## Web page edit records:
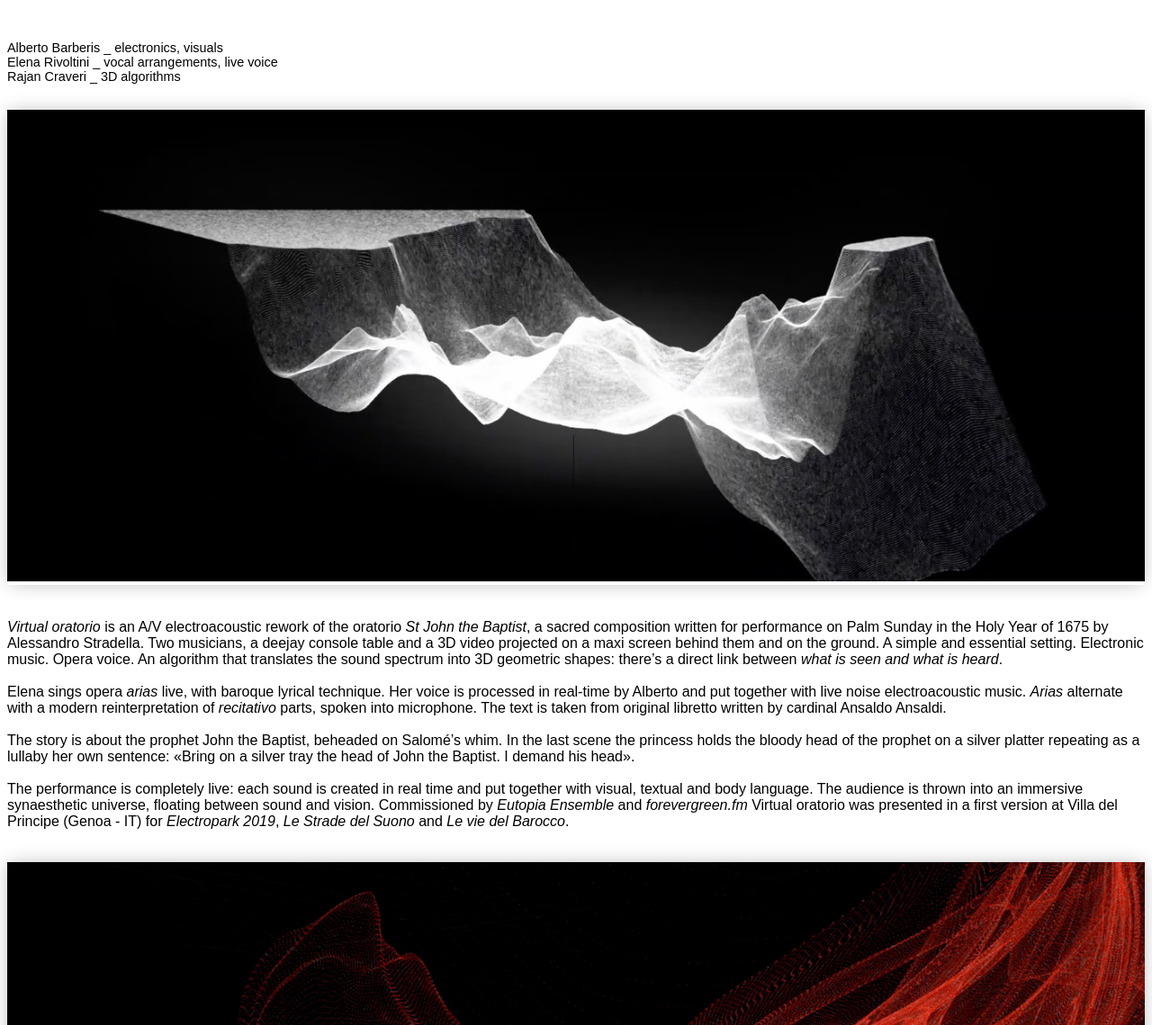
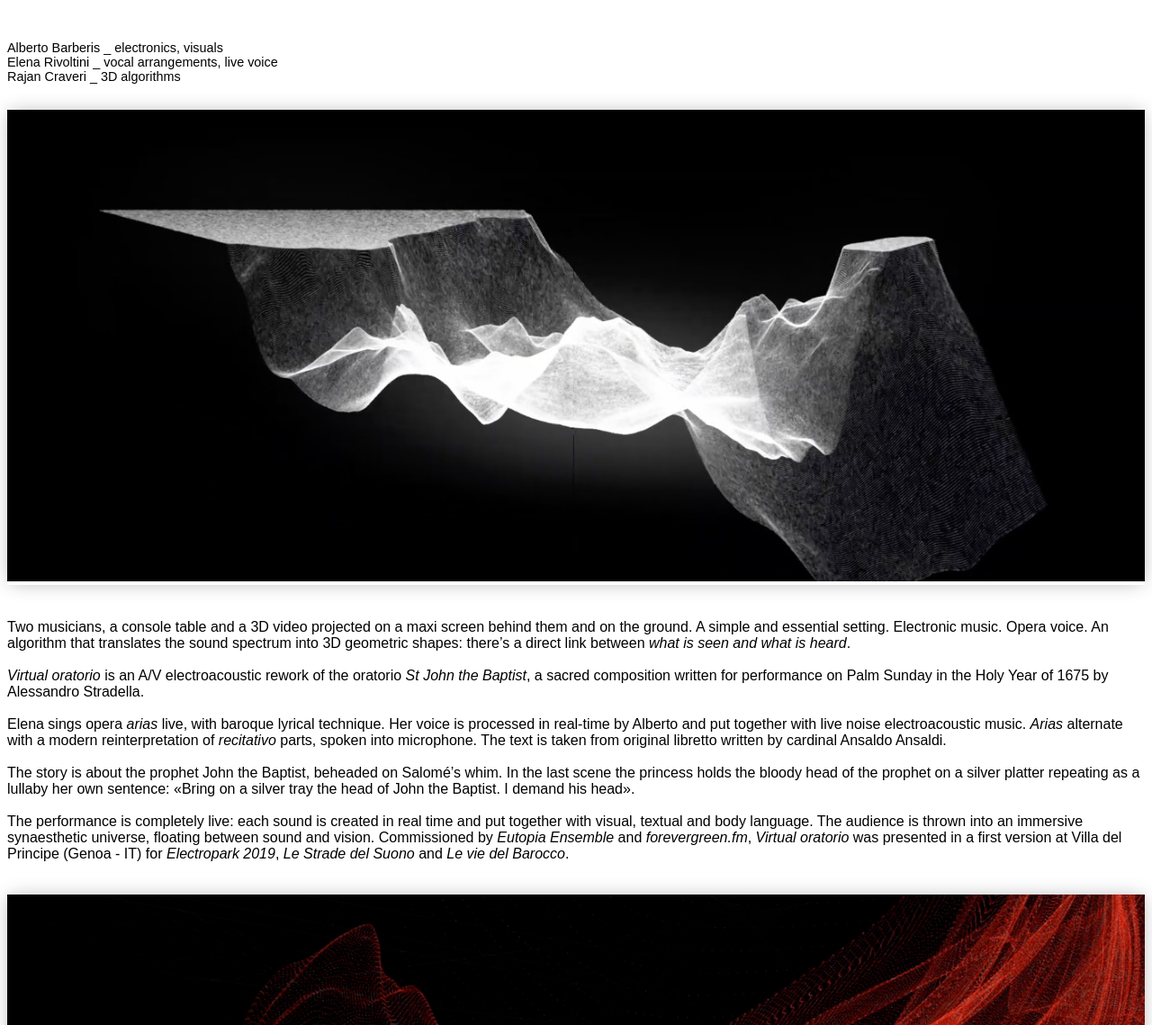
Before and after one commit to albertobarberis/oratorio_virtuale_en, a plain HTML site: page home.html in a window 1280 px wide. Shown: the top 1139 px of the page at 90% size. Drawn offline with nearby package versions, Linux system fonts and the light colour scheme.

Commit message:
Update home.html

```diff
--- a/home.html
+++ b/home.html
@@ -26,11 +26,13 @@
         </div>
       <br>
 
+       Two musicians, a console table and a 3D video projected on a maxi screen behind them and on the ground.
+        A simple and essential setting. Electronic music. Opera voice.
+        An algorithm that translates the sound spectrum into 3D geometric shapes: there’s a direct link between <i>what is seen and what is heard</i>.
+        <br><br>
+
         <i>Virtual oratorio</i> is an A/V electroacoustic rework of the oratorio <i>St John the Baptist</i>,
         a sacred composition written for performance on Palm Sunday in the Holy Year of 1675 by Alessandro Stradella.
-        Two musicians, a deejay console table and a 3D video projected on a maxi screen behind them and on the ground.
-        A simple and essential setting. Electronic music. Opera voice.
-        An algorithm that translates the sound spectrum into 3D geometric shapes: there’s a direct link between <i>what is seen and what is heard</i>.
 
       <br><br>
       Elena sings opera <i>arias</i> live, with baroque lyrical technique. Her voice is processed in real-time by Alberto
@@ -46,7 +48,7 @@ In the last scene the princess holds the bloody head of the prophet on a silver
 
 The performance is completely live: each sound is created in real time and put together with visual, textual and body language.
 The audience is thrown into an immersive synaesthetic universe, floating between sound and vision.
-Commissioned by <i>Eutopia Ensemble</i> and <i>forevergreen.fm</i> Virtual oratorio was presented
+      Commissioned by <i>Eutopia Ensemble</i> and <i>forevergreen.fm</i>, <i>Virtual oratorio</i> was presented
 in a first version at Villa del Principe (Genoa - IT) for <i>Electropark 2019</i>,
 <i>Le Strade del Suono</i> and <i>Le vie del Barocco</i>.
 
```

## ASSIGNMENT:
Write out all the entries again, word for word, and print no images.

## SOLUTION TO THIS TASK:
Before and after one commit to albertobarberis/oratorio_virtuale_en, a plain HTML site: page home.html in a window 1280 px wide. Shown: the top 1139 px of the page at 90% size. Drawn offline with nearby package versions, Linux system fonts and the light colour scheme.

Commit message:
Update home.html

```diff
--- a/home.html
+++ b/home.html
@@ -26,11 +26,13 @@
         </div>
       <br>
 
+       Two musicians, a console table and a 3D video projected on a maxi screen behind them and on the ground.
+        A simple and essential setting. Electronic music. Opera voice.
+        An algorithm that translates the sound spectrum into 3D geometric shapes: there’s a direct link between <i>what is seen and what is heard</i>.
+        <br><br>
+
         <i>Virtual oratorio</i> is an A/V electroacoustic rework of the oratorio <i>St John the Baptist</i>,
         a sacred composition written for performance on Palm Sunday in the Holy Year of 1675 by Alessandro Stradella.
-        Two musicians, a deejay console table and a 3D video projected on a maxi screen behind them and on the ground.
-        A simple and essential setting. Electronic music. Opera voice.
-        An algorithm that translates the sound spectrum into 3D geometric shapes: there’s a direct link between <i>what is seen and what is heard</i>.
 
       <br><br>
       Elena sings opera <i>arias</i> live, with baroque lyrical technique. Her voice is processed in real-time by Alberto
@@ -46,7 +48,7 @@ In the last scene the princess holds the bloody head of the prophet on a silver
 
 The performance is completely live: each sound is created in real time and put together with visual, textual and body language.
 The audience is thrown into an immersive synaesthetic universe, floating between sound and vision.
-Commissioned by <i>Eutopia Ensemble</i> and <i>forevergreen.fm</i> Virtual oratorio was presented
+      Commissioned by <i>Eutopia Ensemble</i> and <i>forevergreen.fm</i>, <i>Virtual oratorio</i> was presented
 in a first version at Villa del Principe (Genoa - IT) for <i>Electropark 2019</i>,
 <i>Le Strade del Suono</i> and <i>Le vie del Barocco</i>.
 
```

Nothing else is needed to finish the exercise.